[Itemized modification records]
┏━━

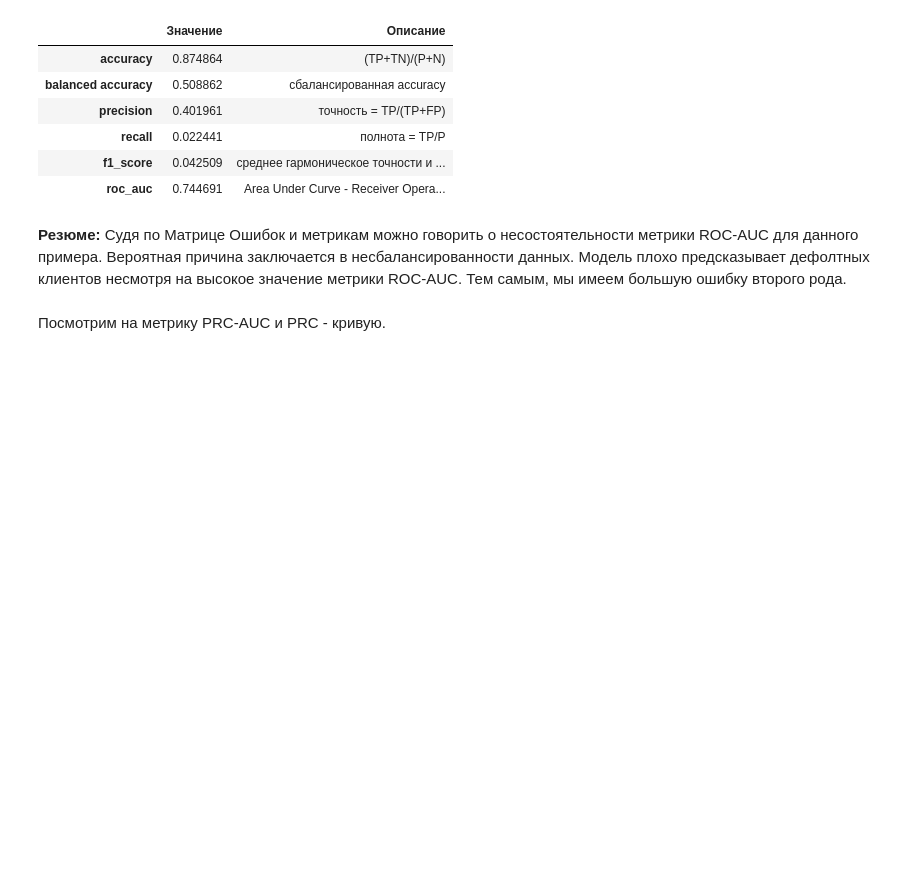
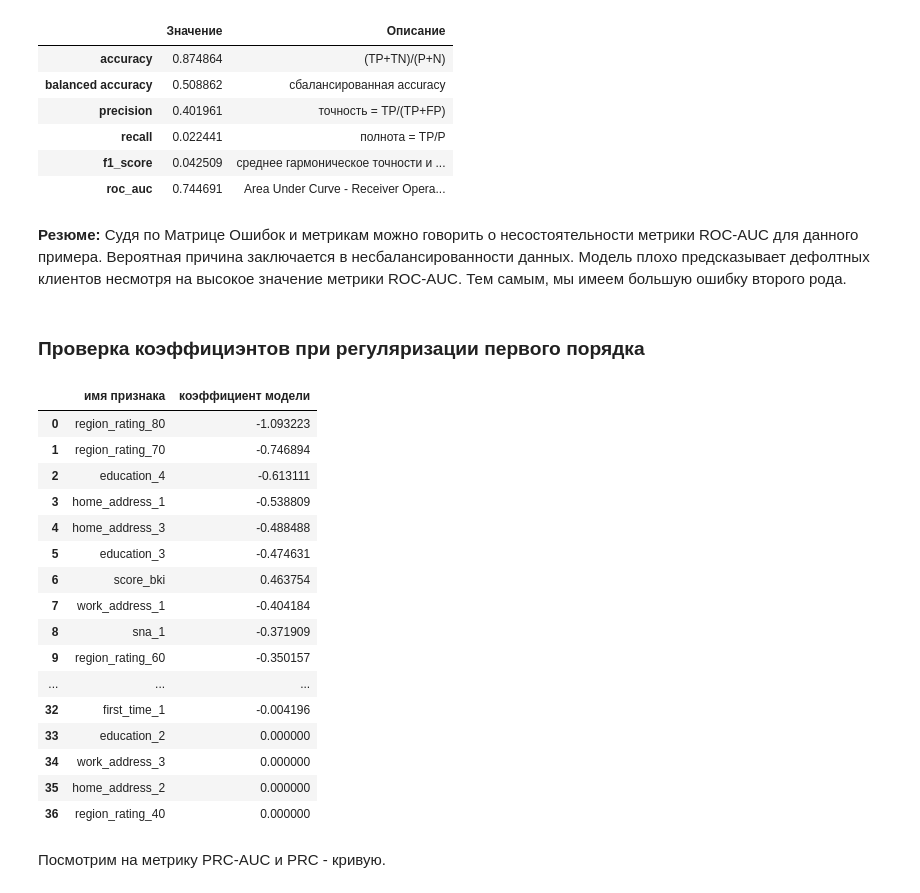
Before and after one commit to greg-kan/skillfactory_rds, a Jupyter notebook: module_4/kaggle_Module4_Computer_says_no.ipynb, the cells around one changed output. Cells and saved outputs as stored; diff of their text form; code cells hidden in the pictures; blank space fills up the shorter version.

```diff
--- a/module_4/kaggle_Module4_Computer_says_no.ipynb
+++ b/module_4/kaggle_Module4_Computer_says_no.ipynb
@@ -510,3 +524,36 @@ utils.print_classification_metrics(y_test, y_pred, probs)
 # %% [markdown]
 **Резюме:** Судя по Матрице Ошибок и метрикам можно говорить о несостоятельности метрики ROC-AUC для данного примера. Вероятная причина заключается в несбалансированности данных. Модель плохо предсказывает дефолтных клиентов несмотря на высокое значение метрики ROC-AUC.
 Тем самым, мы имеем большую ошибку второго рода.
+# %% [markdown]
+### Проверка коэффициэнтов при регуляризации первого порядка
+# %%
+# регуляризация первого порядка l1 позволяет оценить по нулевым или слишком низким коэффициентам признаки,
+# которые отрицательно влияют на точность моделм
+# возможно, это поможет улучшить модель
+model = LogisticRegression(max_iter=1000, penalty= 'l1', solver = 'liblinear', random_state=RANDOM_SEED)
+model.fit(X_train, y_train)
+
+probs = model.predict_proba(X_test)
+probs = probs[:,1]
+
+y_pred = model.predict(X_test)
+
+display(utils.model_coef(X_train.columns, model.coef_[0]))
+# %% [output]
+|  | имя признака | коэффициент модели |
+| 0 | region_rating_80 | -1.093223 |
+| 1 | region_rating_70 | -0.746894 |
+| 2 | education_4 | -0.613111 |
+| 3 | home_address_1 | -0.538809 |
+| 4 | home_address_3 | -0.488488 |
+| 5 | education_3 | -0.474631 |
+| 6 | score_bki | 0.463754 |
+| 7 | work_address_1 | -0.404184 |
+| 8 | sna_1 | -0.371909 |
+| 9 | region_rating_60 | -0.350157 |
+| ... | ... | ... |
+| 32 | first_time_1 | -0.004196 |
+| 33 | education_2 | 0.000000 |
+| 34 | work_address_3 | 0.000000 |
+| 35 | home_address_2 | 0.000000 |
+| 36 | region_rating_40 | 0.000000 |
```
Also changed, not shown: parts of 20 cells of this notebook, 2 other files.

┗━━

*WORK ITEM*.
Find how many lines in the entries above use the word "probs". Write the number alone.

*ANSWER*.
3